### WHAT IS NEEDED
Start to finish, retype the entries exactly while omitting the pictures.
SUPPLIED MATERIAL Block Start
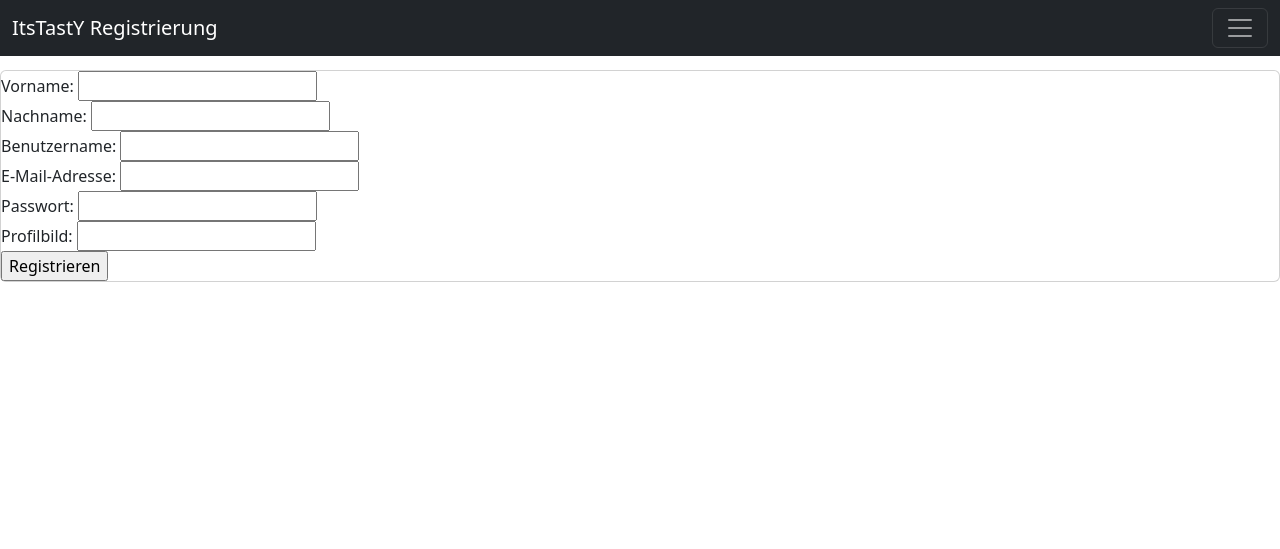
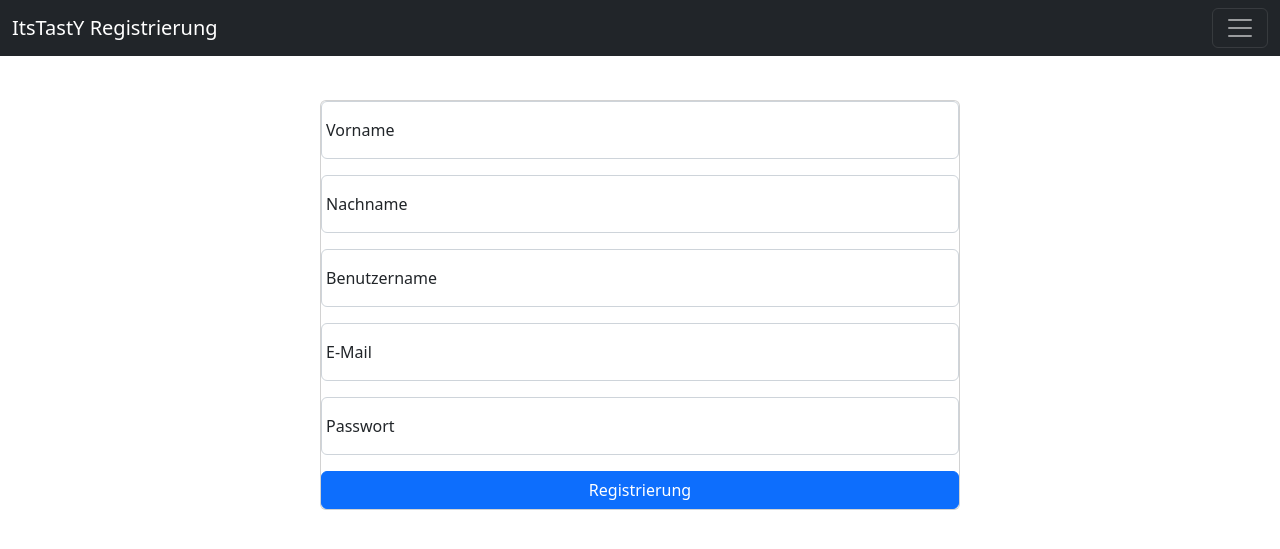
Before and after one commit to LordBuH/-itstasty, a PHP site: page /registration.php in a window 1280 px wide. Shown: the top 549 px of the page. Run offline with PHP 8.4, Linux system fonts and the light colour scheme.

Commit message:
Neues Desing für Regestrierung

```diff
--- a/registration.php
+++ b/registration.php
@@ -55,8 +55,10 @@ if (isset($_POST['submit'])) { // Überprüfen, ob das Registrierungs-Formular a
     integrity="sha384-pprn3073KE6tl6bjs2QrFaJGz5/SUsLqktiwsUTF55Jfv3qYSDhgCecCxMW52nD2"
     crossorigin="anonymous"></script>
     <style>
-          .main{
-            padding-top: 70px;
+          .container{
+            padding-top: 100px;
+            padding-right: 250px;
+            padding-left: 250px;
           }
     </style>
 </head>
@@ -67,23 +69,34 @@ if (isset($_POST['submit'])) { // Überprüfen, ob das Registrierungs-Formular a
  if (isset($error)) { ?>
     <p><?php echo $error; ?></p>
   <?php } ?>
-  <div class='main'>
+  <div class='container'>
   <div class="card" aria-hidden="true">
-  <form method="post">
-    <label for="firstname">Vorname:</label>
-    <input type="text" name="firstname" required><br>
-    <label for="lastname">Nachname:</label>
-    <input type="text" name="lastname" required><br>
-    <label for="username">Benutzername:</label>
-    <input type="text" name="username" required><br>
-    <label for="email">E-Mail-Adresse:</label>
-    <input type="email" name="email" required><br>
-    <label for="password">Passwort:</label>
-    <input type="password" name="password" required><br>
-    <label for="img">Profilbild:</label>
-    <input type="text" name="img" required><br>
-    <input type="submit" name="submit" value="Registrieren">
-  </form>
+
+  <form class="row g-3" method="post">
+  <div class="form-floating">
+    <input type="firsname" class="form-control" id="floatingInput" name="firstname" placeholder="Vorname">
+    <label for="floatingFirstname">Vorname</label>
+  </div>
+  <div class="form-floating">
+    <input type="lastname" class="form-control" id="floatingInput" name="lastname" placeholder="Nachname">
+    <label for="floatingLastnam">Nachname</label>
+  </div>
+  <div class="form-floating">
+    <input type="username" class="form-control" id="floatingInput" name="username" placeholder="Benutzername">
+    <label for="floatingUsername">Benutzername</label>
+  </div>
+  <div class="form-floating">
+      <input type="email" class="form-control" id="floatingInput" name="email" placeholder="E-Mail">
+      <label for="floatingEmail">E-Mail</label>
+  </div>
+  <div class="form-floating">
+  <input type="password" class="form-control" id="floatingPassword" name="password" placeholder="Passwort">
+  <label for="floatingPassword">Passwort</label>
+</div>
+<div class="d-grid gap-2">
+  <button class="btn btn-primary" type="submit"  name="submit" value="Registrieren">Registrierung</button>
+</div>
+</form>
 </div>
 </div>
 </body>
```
SUPPLIED MATERIAL Block End
### TASK OUTPUT
Before and after one commit to LordBuH/-itstasty, a PHP site: page /registration.php in a window 1280 px wide. Shown: the top 549 px of the page. Run offline with PHP 8.4, Linux system fonts and the light colour scheme.

Commit message:
Neues Desing für Regestrierung

```diff
--- a/registration.php
+++ b/registration.php
@@ -55,8 +55,10 @@ if (isset($_POST['submit'])) { // Überprüfen, ob das Registrierungs-Formular a
     integrity="sha384-pprn3073KE6tl6bjs2QrFaJGz5/SUsLqktiwsUTF55Jfv3qYSDhgCecCxMW52nD2"
     crossorigin="anonymous"></script>
     <style>
-          .main{
-            padding-top: 70px;
+          .container{
+            padding-top: 100px;
+            padding-right: 250px;
+            padding-left: 250px;
           }
     </style>
 </head>
@@ -67,23 +69,34 @@ if (isset($_POST['submit'])) { // Überprüfen, ob das Registrierungs-Formular a
  if (isset($error)) { ?>
     <p><?php echo $error; ?></p>
   <?php } ?>
-  <div class='main'>
+  <div class='container'>
   <div class="card" aria-hidden="true">
-  <form method="post">
-    <label for="firstname">Vorname:</label>
-    <input type="text" name="firstname" required><br>
-    <label for="lastname">Nachname:</label>
-    <input type="text" name="lastname" required><br>
-    <label for="username">Benutzername:</label>
-    <input type="text" name="username" required><br>
-    <label for="email">E-Mail-Adresse:</label>
-    <input type="email" name="email" required><br>
-    <label for="password">Passwort:</label>
-    <input type="password" name="password" required><br>
-    <label for="img">Profilbild:</label>
-    <input type="text" name="img" required><br>
-    <input type="submit" name="submit" value="Registrieren">
-  </form>
+
+  <form class="row g-3" method="post">
+  <div class="form-floating">
+    <input type="firsname" class="form-control" id="floatingInput" name="firstname" placeholder="Vorname">
+    <label for="floatingFirstname">Vorname</label>
+  </div>
+  <div class="form-floating">
+    <input type="lastname" class="form-control" id="floatingInput" name="lastname" placeholder="Nachname">
+    <label for="floatingLastnam">Nachname</label>
+  </div>
+  <div class="form-floating">
+    <input type="username" class="form-control" id="floatingInput" name="username" placeholder="Benutzername">
+    <label for="floatingUsername">Benutzername</label>
+  </div>
+  <div class="form-floating">
+      <input type="email" class="form-control" id="floatingInput" name="email" placeholder="E-Mail">
+      <label for="floatingEmail">E-Mail</label>
+  </div>
+  <div class="form-floating">
+  <input type="password" class="form-control" id="floatingPassword" name="password" placeholder="Passwort">
+  <label for="floatingPassword">Passwort</label>
+</div>
+<div class="d-grid gap-2">
+  <button class="btn btn-primary" type="submit"  name="submit" value="Registrieren">Registrierung</button>
+</div>
+</form>
 </div>
 </div>
 </body>
```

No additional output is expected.